Exercise objective: Below are records; how many of their lines contain "return"? Reply with the number and no other words.

++++++

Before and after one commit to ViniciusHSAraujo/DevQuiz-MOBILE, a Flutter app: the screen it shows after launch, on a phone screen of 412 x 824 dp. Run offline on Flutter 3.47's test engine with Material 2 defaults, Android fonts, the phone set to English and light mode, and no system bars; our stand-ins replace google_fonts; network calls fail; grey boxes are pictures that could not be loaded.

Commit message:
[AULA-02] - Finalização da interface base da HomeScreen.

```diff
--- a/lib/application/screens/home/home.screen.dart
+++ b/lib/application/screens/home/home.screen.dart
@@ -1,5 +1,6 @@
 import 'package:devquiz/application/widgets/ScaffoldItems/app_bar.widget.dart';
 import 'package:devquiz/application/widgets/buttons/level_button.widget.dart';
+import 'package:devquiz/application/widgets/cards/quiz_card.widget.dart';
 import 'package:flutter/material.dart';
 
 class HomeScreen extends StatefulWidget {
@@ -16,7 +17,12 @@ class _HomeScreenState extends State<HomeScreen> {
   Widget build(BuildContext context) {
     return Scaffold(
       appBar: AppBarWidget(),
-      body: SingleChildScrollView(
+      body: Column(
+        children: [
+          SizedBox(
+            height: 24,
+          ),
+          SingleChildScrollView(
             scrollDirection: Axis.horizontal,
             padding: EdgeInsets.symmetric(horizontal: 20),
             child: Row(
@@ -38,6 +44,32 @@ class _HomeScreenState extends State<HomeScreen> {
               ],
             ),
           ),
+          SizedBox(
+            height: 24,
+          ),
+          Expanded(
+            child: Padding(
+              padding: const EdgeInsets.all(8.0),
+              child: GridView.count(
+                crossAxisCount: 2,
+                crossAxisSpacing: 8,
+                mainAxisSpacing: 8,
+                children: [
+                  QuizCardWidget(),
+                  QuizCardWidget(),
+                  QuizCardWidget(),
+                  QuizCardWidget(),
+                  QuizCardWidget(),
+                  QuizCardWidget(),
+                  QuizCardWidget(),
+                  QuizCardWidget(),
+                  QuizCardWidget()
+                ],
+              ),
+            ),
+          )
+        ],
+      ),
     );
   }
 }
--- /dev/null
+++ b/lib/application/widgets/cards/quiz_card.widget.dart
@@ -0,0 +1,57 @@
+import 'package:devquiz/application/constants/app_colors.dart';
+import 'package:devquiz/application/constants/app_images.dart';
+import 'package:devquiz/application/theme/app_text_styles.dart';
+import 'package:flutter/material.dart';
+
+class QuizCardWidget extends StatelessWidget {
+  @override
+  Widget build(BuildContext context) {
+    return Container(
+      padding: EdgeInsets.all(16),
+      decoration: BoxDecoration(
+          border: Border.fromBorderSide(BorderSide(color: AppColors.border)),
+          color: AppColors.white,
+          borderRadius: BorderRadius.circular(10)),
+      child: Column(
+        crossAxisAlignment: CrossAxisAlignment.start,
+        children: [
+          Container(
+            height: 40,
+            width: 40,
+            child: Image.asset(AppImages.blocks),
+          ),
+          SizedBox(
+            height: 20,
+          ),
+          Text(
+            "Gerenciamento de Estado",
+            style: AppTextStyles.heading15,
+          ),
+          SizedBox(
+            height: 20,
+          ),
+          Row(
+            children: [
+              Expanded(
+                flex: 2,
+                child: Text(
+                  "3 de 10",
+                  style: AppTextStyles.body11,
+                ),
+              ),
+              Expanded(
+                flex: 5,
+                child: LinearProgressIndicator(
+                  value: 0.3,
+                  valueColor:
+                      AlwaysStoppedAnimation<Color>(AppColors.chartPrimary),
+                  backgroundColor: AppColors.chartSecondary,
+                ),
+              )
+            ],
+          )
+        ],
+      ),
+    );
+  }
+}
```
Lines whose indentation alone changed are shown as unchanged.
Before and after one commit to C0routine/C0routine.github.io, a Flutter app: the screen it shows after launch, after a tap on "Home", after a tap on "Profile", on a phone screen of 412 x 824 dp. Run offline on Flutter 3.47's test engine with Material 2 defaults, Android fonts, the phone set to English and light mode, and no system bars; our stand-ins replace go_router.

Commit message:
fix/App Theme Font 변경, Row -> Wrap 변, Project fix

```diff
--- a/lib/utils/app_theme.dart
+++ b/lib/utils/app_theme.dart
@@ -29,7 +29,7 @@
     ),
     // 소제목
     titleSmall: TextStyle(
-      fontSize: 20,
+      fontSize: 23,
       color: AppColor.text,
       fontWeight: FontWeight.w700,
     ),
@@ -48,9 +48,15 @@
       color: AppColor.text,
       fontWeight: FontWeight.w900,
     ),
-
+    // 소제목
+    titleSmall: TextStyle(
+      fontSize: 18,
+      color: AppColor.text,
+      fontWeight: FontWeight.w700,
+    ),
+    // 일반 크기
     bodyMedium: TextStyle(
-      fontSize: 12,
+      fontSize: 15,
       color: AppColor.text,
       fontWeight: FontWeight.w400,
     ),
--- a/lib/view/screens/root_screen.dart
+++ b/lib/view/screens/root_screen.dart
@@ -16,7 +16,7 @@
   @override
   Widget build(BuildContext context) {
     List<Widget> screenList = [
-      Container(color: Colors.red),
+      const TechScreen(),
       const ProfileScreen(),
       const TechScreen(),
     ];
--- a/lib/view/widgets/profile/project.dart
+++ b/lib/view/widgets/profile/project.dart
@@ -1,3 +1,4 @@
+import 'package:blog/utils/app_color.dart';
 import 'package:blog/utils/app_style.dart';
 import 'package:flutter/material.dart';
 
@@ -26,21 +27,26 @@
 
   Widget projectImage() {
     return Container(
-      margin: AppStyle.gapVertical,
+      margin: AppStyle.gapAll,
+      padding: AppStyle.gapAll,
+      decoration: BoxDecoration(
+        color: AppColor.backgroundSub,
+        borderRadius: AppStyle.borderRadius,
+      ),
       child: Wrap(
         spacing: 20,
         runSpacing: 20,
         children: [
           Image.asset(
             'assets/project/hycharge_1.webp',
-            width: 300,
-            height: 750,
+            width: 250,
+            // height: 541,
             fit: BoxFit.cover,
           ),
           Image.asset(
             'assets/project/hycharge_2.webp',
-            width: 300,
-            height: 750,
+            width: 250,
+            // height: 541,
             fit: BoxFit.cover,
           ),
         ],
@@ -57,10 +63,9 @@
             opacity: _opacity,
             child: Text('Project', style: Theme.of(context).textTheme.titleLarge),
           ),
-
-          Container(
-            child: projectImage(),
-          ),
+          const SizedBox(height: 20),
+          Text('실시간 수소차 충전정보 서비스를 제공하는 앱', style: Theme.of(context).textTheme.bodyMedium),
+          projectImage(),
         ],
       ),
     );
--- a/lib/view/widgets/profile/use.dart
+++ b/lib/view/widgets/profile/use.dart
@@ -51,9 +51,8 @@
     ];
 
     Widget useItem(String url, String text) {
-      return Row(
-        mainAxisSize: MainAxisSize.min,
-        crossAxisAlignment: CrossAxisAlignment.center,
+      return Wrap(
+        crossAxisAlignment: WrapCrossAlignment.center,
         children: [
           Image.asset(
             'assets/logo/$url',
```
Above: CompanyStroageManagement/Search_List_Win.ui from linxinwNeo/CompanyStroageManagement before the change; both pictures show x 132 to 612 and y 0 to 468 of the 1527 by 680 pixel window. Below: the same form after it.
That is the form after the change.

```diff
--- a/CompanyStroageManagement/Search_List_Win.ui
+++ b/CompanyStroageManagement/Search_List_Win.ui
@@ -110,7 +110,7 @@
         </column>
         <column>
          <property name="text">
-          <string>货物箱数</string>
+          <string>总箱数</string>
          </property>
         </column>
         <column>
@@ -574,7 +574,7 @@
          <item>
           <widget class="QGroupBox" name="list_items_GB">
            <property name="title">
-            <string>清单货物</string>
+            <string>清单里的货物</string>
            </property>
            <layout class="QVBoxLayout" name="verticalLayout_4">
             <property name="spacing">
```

++++++

Exercise result: 5